** Entries provided follows **
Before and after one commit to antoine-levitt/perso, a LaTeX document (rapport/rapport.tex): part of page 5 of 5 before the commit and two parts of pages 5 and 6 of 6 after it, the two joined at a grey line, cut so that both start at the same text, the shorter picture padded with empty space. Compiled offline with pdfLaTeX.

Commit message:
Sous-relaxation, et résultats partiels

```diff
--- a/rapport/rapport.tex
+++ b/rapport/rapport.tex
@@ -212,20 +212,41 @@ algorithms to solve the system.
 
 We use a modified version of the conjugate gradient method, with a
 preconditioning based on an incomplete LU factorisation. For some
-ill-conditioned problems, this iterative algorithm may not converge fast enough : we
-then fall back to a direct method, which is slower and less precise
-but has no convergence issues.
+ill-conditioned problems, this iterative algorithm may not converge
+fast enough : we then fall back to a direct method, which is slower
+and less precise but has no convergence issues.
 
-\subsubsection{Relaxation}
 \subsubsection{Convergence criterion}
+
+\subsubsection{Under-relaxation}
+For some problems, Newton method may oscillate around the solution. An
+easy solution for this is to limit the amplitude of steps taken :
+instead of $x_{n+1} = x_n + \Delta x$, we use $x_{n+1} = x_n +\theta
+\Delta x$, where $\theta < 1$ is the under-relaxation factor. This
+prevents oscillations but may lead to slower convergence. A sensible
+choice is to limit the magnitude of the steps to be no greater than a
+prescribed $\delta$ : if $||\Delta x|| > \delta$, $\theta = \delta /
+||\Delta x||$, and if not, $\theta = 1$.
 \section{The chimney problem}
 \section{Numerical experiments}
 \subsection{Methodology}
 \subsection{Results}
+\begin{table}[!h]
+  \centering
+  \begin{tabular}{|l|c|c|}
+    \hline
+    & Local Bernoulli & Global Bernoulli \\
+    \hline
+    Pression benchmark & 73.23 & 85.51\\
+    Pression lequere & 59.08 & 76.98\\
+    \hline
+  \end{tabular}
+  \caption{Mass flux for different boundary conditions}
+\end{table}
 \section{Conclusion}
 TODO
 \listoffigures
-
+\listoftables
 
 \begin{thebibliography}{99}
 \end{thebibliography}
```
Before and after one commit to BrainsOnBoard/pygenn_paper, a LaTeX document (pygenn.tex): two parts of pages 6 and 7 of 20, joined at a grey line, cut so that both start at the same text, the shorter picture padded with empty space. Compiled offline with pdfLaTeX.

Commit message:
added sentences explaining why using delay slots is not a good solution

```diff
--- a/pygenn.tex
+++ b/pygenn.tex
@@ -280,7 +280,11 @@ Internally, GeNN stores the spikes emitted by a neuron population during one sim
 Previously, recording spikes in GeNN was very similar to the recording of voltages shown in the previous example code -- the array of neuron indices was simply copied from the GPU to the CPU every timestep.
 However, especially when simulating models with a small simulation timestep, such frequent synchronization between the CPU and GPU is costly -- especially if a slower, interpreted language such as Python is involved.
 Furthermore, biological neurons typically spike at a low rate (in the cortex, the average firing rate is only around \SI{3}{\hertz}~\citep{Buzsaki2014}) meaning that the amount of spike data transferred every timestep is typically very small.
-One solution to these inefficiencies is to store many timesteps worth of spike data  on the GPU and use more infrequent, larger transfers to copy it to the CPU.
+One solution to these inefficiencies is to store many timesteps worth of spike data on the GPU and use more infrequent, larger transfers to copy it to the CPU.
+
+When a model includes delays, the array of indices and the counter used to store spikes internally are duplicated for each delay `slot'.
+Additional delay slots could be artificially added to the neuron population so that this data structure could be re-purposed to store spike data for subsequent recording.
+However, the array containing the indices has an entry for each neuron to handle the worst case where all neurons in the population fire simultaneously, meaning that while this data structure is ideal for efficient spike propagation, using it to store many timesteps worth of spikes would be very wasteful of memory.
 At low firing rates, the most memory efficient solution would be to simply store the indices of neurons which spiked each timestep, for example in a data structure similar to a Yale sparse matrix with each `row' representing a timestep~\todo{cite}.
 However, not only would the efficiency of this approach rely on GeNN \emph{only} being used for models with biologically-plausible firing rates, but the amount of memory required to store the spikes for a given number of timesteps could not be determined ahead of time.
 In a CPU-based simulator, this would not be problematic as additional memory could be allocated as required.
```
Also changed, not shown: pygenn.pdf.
** End of Entries provided **
## Instructions for the task
For each line shown above, write an exact copy.

## Answer area
Before and after one commit to antoine-levitt/perso, a LaTeX document (rapport/rapport.tex): part of page 5 of 5 before the commit and two parts of pages 5 and 6 of 6 after it, the two joined at a grey line, cut so that both start at the same text, the shorter picture padded with empty space. Compiled offline with pdfLaTeX.

Commit message:
Sous-relaxation, et résultats partiels

```diff
--- a/rapport/rapport.tex
+++ b/rapport/rapport.tex
@@ -212,20 +212,41 @@ algorithms to solve the system.
 
 We use a modified version of the conjugate gradient method, with a
 preconditioning based on an incomplete LU factorisation. For some
-ill-conditioned problems, this iterative algorithm may not converge fast enough : we
-then fall back to a direct method, which is slower and less precise
-but has no convergence issues.
+ill-conditioned problems, this iterative algorithm may not converge
+fast enough : we then fall back to a direct method, which is slower
+and less precise but has no convergence issues.
 
-\subsubsection{Relaxation}
 \subsubsection{Convergence criterion}
+
+\subsubsection{Under-relaxation}
+For some problems, Newton method may oscillate around the solution. An
+easy solution for this is to limit the amplitude of steps taken :
+instead of $x_{n+1} = x_n + \Delta x$, we use $x_{n+1} = x_n +\theta
+\Delta x$, where $\theta < 1$ is the under-relaxation factor. This
+prevents oscillations but may lead to slower convergence. A sensible
+choice is to limit the magnitude of the steps to be no greater than a
+prescribed $\delta$ : if $||\Delta x|| > \delta$, $\theta = \delta /
+||\Delta x||$, and if not, $\theta = 1$.
 \section{The chimney problem}
 \section{Numerical experiments}
 \subsection{Methodology}
 \subsection{Results}
+\begin{table}[!h]
+  \centering
+  \begin{tabular}{|l|c|c|}
+    \hline
+    & Local Bernoulli & Global Bernoulli \\
+    \hline
+    Pression benchmark & 73.23 & 85.51\\
+    Pression lequere & 59.08 & 76.98\\
+    \hline
+  \end{tabular}
+  \caption{Mass flux for different boundary conditions}
+\end{table}
 \section{Conclusion}
 TODO
 \listoffigures
-
+\listoftables
 
 \begin{thebibliography}{99}
 \end{thebibliography}
```
Before and after one commit to BrainsOnBoard/pygenn_paper, a LaTeX document (pygenn.tex): two parts of pages 6 and 7 of 20, joined at a grey line, cut so that both start at the same text, the shorter picture padded with empty space. Compiled offline with pdfLaTeX.

Commit message:
added sentences explaining why using delay slots is not a good solution

```diff
--- a/pygenn.tex
+++ b/pygenn.tex
@@ -280,7 +280,11 @@ Internally, GeNN stores the spikes emitted by a neuron population during one sim
 Previously, recording spikes in GeNN was very similar to the recording of voltages shown in the previous example code -- the array of neuron indices was simply copied from the GPU to the CPU every timestep.
 However, especially when simulating models with a small simulation timestep, such frequent synchronization between the CPU and GPU is costly -- especially if a slower, interpreted language such as Python is involved.
 Furthermore, biological neurons typically spike at a low rate (in the cortex, the average firing rate is only around \SI{3}{\hertz}~\citep{Buzsaki2014}) meaning that the amount of spike data transferred every timestep is typically very small.
-One solution to these inefficiencies is to store many timesteps worth of spike data  on the GPU and use more infrequent, larger transfers to copy it to the CPU.
+One solution to these inefficiencies is to store many timesteps worth of spike data on the GPU and use more infrequent, larger transfers to copy it to the CPU.
+
+When a model includes delays, the array of indices and the counter used to store spikes internally are duplicated for each delay `slot'.
+Additional delay slots could be artificially added to the neuron population so that this data structure could be re-purposed to store spike data for subsequent recording.
+However, the array containing the indices has an entry for each neuron to handle the worst case where all neurons in the population fire simultaneously, meaning that while this data structure is ideal for efficient spike propagation, using it to store many timesteps worth of spikes would be very wasteful of memory.
 At low firing rates, the most memory efficient solution would be to simply store the indices of neurons which spiked each timestep, for example in a data structure similar to a Yale sparse matrix with each `row' representing a timestep~\todo{cite}.
 However, not only would the efficiency of this approach rely on GeNN \emph{only} being used for models with biologically-plausible firing rates, but the amount of memory required to store the spikes for a given number of timesteps could not be determined ahead of time.
 In a CPU-based simulator, this would not be problematic as additional memory could be allocated as required.
```
Also changed, not shown: pygenn.pdf.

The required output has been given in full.